Tag Archives: Sirius Software

Fantastic Voyage

Beep. Beep. Beep. Beep. Beepbeepbeepbeepbeepbeepbeep BEEEEEEEEEEEEEEEEEEEEEEE–

Better get used to that sound! It’s Fantastic Voyage, an extremely timely 1982 release from Sirius Software that adapts the 1966 movie (or possibly Isaac Asimov’s novelisation) about injecting tiny submarines into scientists to blast health problems from within.

It’s actually a very enjoyable shooter — albeit one that isn’t going to blow your mind with its visuals, being barely distinct from its Atari 2600 counterpart. It plays well, though… and you’ll be hearing that beep-beep-beep in your sleep!

Wavy Navy

I’ve always kind of been fascinated by games that get “bad” reviews. And my gaming experience over the last few years has demonstrated that it’s always best to make up your own mind about things rather than going purely by one person’s rant — as amusing as those rants can be sometimes.

Today’s Atari 8-bit title, Wavy Navy from Sirius Software, is a great example of this. Poorly received by at least one reviewer for its similarities to the system’s excellent port of Galaxian, it’s actually a rather fun fixed shooter with an interesting twist.

Sometimes it pays to go back and revisit those “bad” games… in many instances they’re actually nowhere near as bad as you might think!

Capture the Flag

Towards the end of our first cycle of Atari A to Z, we came across an interesting little first-person maze game called Way Out, developed by Paul Edelstein and published by Sirius Software.

That game got a sequel!
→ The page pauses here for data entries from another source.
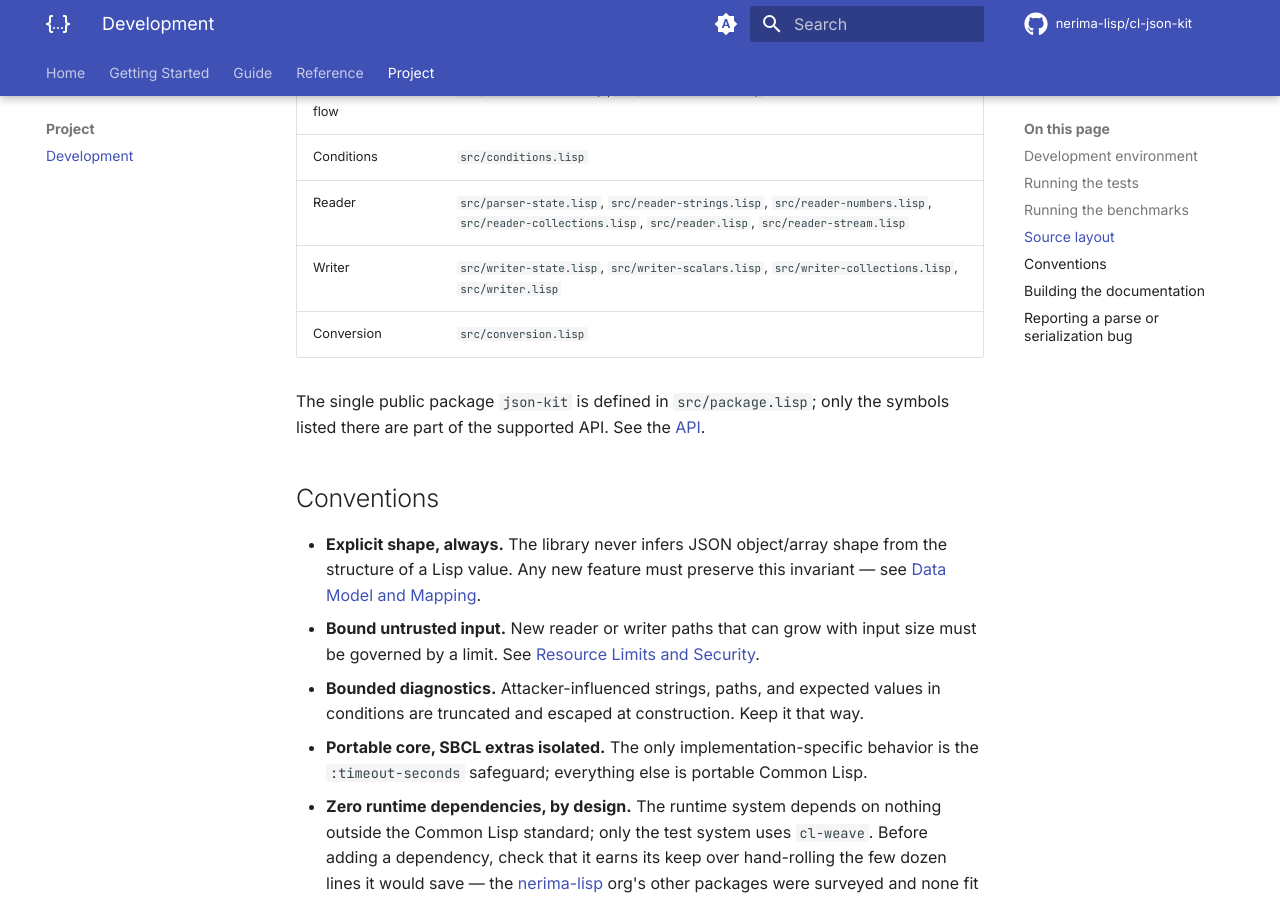
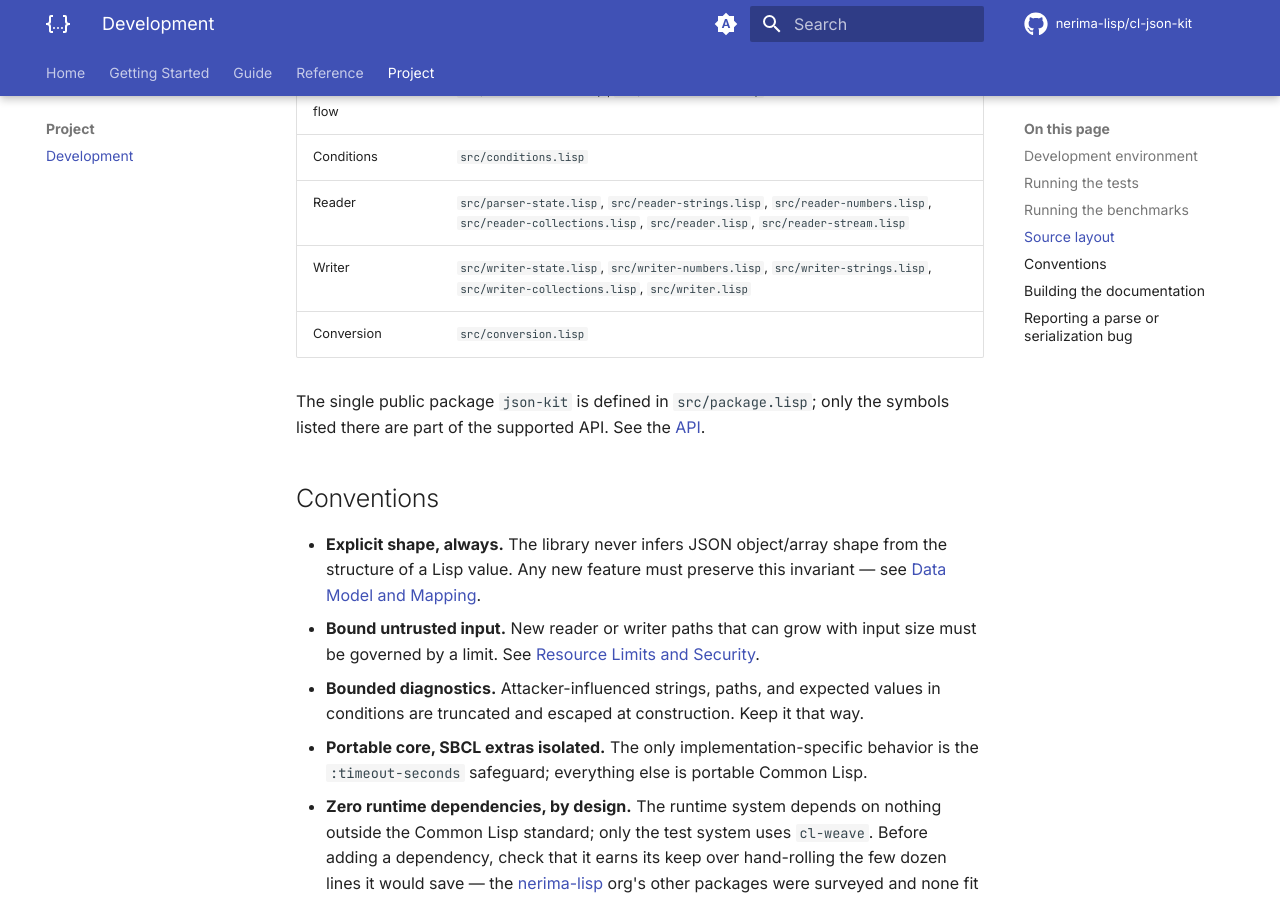
Before and after one commit to nerima-lisp/cl-json-kit, an MkDocs documentation site: the page built from docs/src/project/development.md, in a window 1280 px wide and 900 px high, scrolled down 1914 px. Built offline with MkDocs 1.6.1 and Material for MkDocs 9.7.7, drawn with Linux system fonts in a browser that asks for light colours; comment, search, counter and statistics services are not loaded.

Commit message:
refactor(writer): split writer-scalars by concern, extract collection macro, drop dead code
- Split src/writer-scalars.lisp into src/writer-numbers.lisp and
  src/writer-strings.lisp, mirroring the reader side's existing
  reader-numbers.lisp/reader-strings.lisp split. Test file follows:
  writer-numbers-test.lisp (new) / writer-collections-test.lisp
  (renamed from writer-scalars-test.lisp, since its remaining
  "writing scalars"/"writing aggregates" content exercises
  WRITE-JSON-VALUE's type dispatch in writer-collections.lisp).

- Extract the repeated ENSURE-DEPTH + WITH-ACTIVE-AGGREGATE +
  WITH-JSON-BRACKETS shape (3 call sites in writer-collections.lisp)
  into a new WITH-JSON-AGGREGATE-BRACKETS macro in writer-macros.lisp.
  Restore depth-first check ordering at all 3 call sites: the macro
  extraction had moved each site's own validation/counting work ahead
  of the depth check, which would let unbounded work run before a
  resource limit is enforced (the pattern security/
  resource-limits-before-allocation warns against). ENSURE-DEPTH is a
  pure O(1) check, so calling it explicitly before validation and
  again inside the macro is cheap and restores the original ordering.

- Remove PS-EOF-P from parser-state.lisp: confirmed zero call sites
  under src/ or t/ via multiple independent reference searches.

```diff
--- a/docs/src/project/development.md
+++ b/docs/src/project/development.md
@@ -86,7 +86,7 @@ by [`cl-json-kit.asd`](https://github.com/nerima-lisp/cl-json-kit/blob/main/cl-j
 | Shared control flow | `src/reader-macros.lisp`, `src/writer-macros.lisp` |
 | Conditions | `src/conditions.lisp` |
 | Reader | `src/parser-state.lisp`, `src/reader-strings.lisp`, `src/reader-numbers.lisp`, `src/reader-collections.lisp`, `src/reader.lisp`, `src/reader-stream.lisp` |
-| Writer | `src/writer-state.lisp`, `src/writer-scalars.lisp`, `src/writer-collections.lisp`, `src/writer.lisp` |
+| Writer | `src/writer-state.lisp`, `src/writer-numbers.lisp`, `src/writer-strings.lisp`, `src/writer-collections.lisp`, `src/writer.lisp` |
 | Conversion | `src/conversion.lisp` |
 
 The single public package `json-kit` is defined in `src/package.lisp`; only the
```
Also changed, not shown: 8 other files.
And like all good sequels, it provides more of the same, but better. Specifically, it provides split-screen competitive two-player action (with an optional AI-controlled computer opponent) and an unconventional but nonetheless effective control scheme that provides us with one of the earliest ever examples of “strafing” in 3D.

It’s also a very early example of a game that George “The Fat Man” Sanger contributed to; his distinctive music was a mainstay of ’90s PC gaming and beyond, so it’s interesting to see where his “roots” lie!